# AIM OF THE TASK:
Exactly as written, print out each entry in the data, with no pictures.

# AVAILABLE RECORDS:
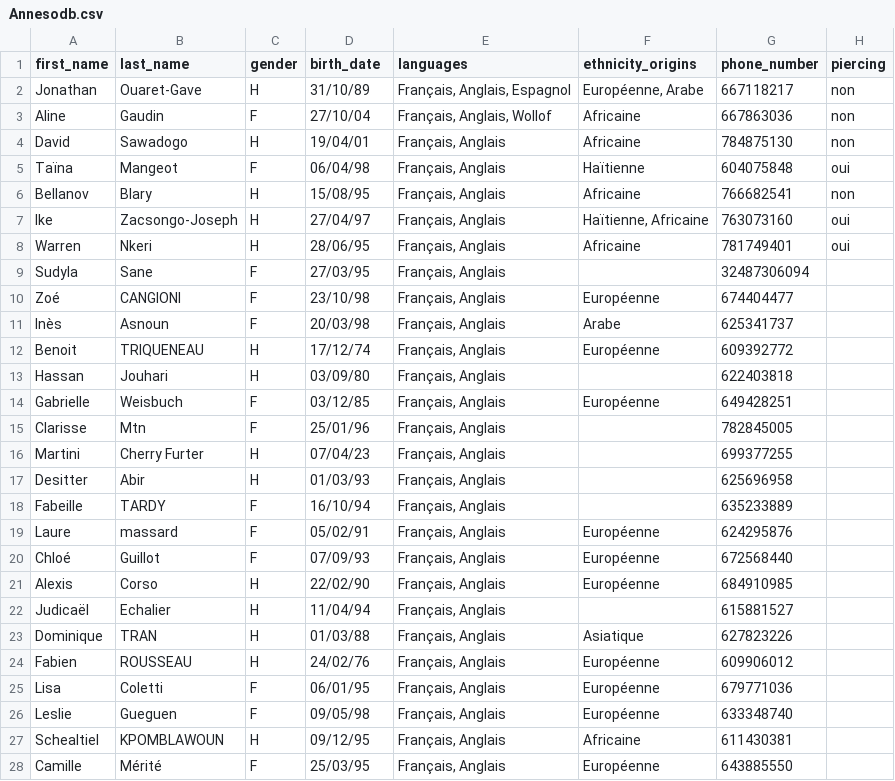
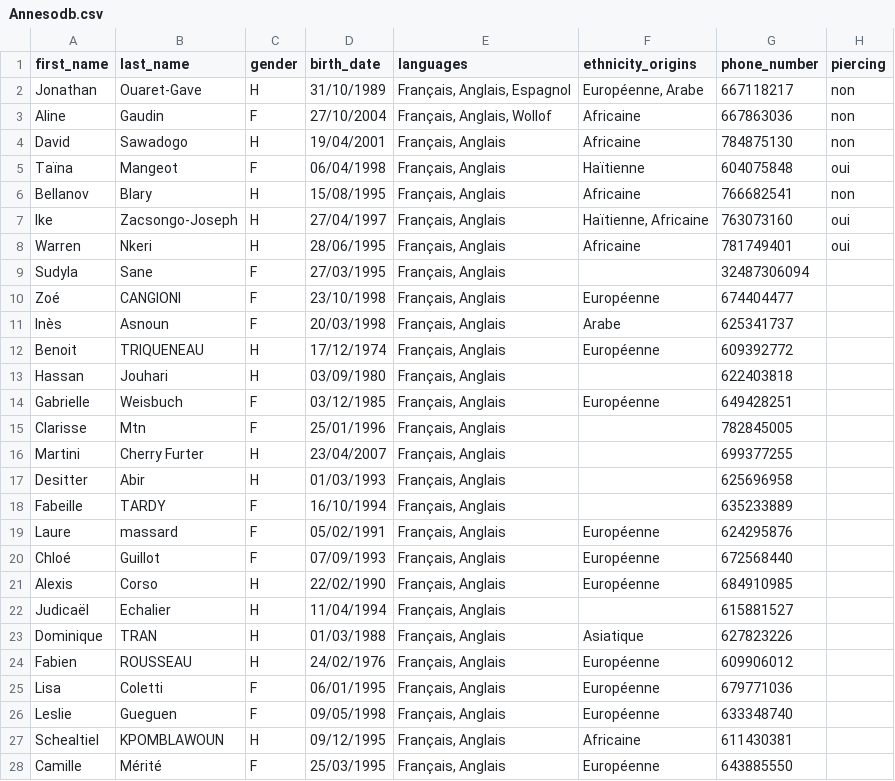
Before and after one commit to LyndaMER/the-right-one, a CSV file: db/Annesodb.csv, drawn as a sheet; only a part is shown; the diff covers the shown part only; the diff names each change by its address in the sheet, - before the commit and + after, or states it on an @@ line.

Commit message:
modif seed date ajout methode age maj core feature match création index grid match

```diff
--- a/db/Annesodb.csv
+++ b/db/Annesodb.csv
-D2 (birth_date): 31/10/89
+D2 (birth_date): 31/10/1989
-D3 (birth_date): 27/10/04
+D3 (birth_date): 27/10/2004
-D4 (birth_date): 19/04/01
+D4 (birth_date): 19/04/2001
-D5 (birth_date): 06/04/98
+D5 (birth_date): 06/04/1998
-D6 (birth_date): 15/08/95
+D6 (birth_date): 15/08/1995
-D7 (birth_date): 27/04/97
+D7 (birth_date): 27/04/1997
-D8 (birth_date): 28/06/95
+D8 (birth_date): 28/06/1995
-D9 (birth_date): 27/03/95
+D9 (birth_date): 27/03/1995
-D10 (birth_date): 23/10/98
+D10 (birth_date): 23/10/1998
-D11 (birth_date): 20/03/98
+D11 (birth_date): 20/03/1998
-D12 (birth_date): 17/12/74
+D12 (birth_date): 17/12/1974
-D13 (birth_date): 03/09/80
+D13 (birth_date): 03/09/1980
-D14 (birth_date): 03/12/85
+D14 (birth_date): 03/12/1985
-D15 (birth_date): 25/01/96
+D15 (birth_date): 25/01/1996
-D16 (birth_date): 07/04/23
+D16 (birth_date): 23/04/2007
-D17 (birth_date): 01/03/93
+D17 (birth_date): 01/03/1993
-D18 (birth_date): 16/10/94
+D18 (birth_date): 16/10/1994
-D19 (birth_date): 05/02/91
+D19 (birth_date): 05/02/1991
-D20 (birth_date): 07/09/93
+D20 (birth_date): 07/09/1993
-D21 (birth_date): 22/02/90
+D21 (birth_date): 22/02/1990
-D22 (birth_date): 11/04/94
+D22 (birth_date): 11/04/1994
-D23 (birth_date): 01/03/88
+D23 (birth_date): 01/03/1988
-D24 (birth_date): 24/02/76
+D24 (birth_date): 24/02/1976
-D25 (birth_date): 06/01/95
+D25 (birth_date): 06/01/1995
-D26 (birth_date): 09/05/98
+D26 (birth_date): 09/05/1998
-D27 (birth_date): 09/12/95
+D27 (birth_date): 09/12/1995
-D28 (birth_date): 25/03/95
+D28 (birth_date): 25/03/1995
```
Also changed, not shown: 23 edited cells elsewhere in this file, 14 other files.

# EXERCISE OUTPUT:
Before and after one commit to LyndaMER/the-right-one, a CSV file: db/Annesodb.csv, drawn as a sheet; only a part is shown; the diff covers the shown part only; the diff names each change by its address in the sheet, - before the commit and + after, or states it on an @@ line.

Commit message:
modif seed date ajout methode age maj core feature match création index grid match

```diff
--- a/db/Annesodb.csv
+++ b/db/Annesodb.csv
-D2 (birth_date): 31/10/89
+D2 (birth_date): 31/10/1989
-D3 (birth_date): 27/10/04
+D3 (birth_date): 27/10/2004
-D4 (birth_date): 19/04/01
+D4 (birth_date): 19/04/2001
-D5 (birth_date): 06/04/98
+D5 (birth_date): 06/04/1998
-D6 (birth_date): 15/08/95
+D6 (birth_date): 15/08/1995
-D7 (birth_date): 27/04/97
+D7 (birth_date): 27/04/1997
-D8 (birth_date): 28/06/95
+D8 (birth_date): 28/06/1995
-D9 (birth_date): 27/03/95
+D9 (birth_date): 27/03/1995
-D10 (birth_date): 23/10/98
+D10 (birth_date): 23/10/1998
-D11 (birth_date): 20/03/98
+D11 (birth_date): 20/03/1998
-D12 (birth_date): 17/12/74
+D12 (birth_date): 17/12/1974
-D13 (birth_date): 03/09/80
+D13 (birth_date): 03/09/1980
-D14 (birth_date): 03/12/85
+D14 (birth_date): 03/12/1985
-D15 (birth_date): 25/01/96
+D15 (birth_date): 25/01/1996
-D16 (birth_date): 07/04/23
+D16 (birth_date): 23/04/2007
-D17 (birth_date): 01/03/93
+D17 (birth_date): 01/03/1993
-D18 (birth_date): 16/10/94
+D18 (birth_date): 16/10/1994
-D19 (birth_date): 05/02/91
+D19 (birth_date): 05/02/1991
-D20 (birth_date): 07/09/93
+D20 (birth_date): 07/09/1993
-D21 (birth_date): 22/02/90
+D21 (birth_date): 22/02/1990
-D22 (birth_date): 11/04/94
+D22 (birth_date): 11/04/1994
-D23 (birth_date): 01/03/88
+D23 (birth_date): 01/03/1988
-D24 (birth_date): 24/02/76
+D24 (birth_date): 24/02/1976
-D25 (birth_date): 06/01/95
+D25 (birth_date): 06/01/1995
-D26 (birth_date): 09/05/98
+D26 (birth_date): 09/05/1998
-D27 (birth_date): 09/12/95
+D27 (birth_date): 09/12/1995
-D28 (birth_date): 25/03/95
+D28 (birth_date): 25/03/1995
```
Also changed, not shown: 23 edited cells elsewhere in this file, 14 other files.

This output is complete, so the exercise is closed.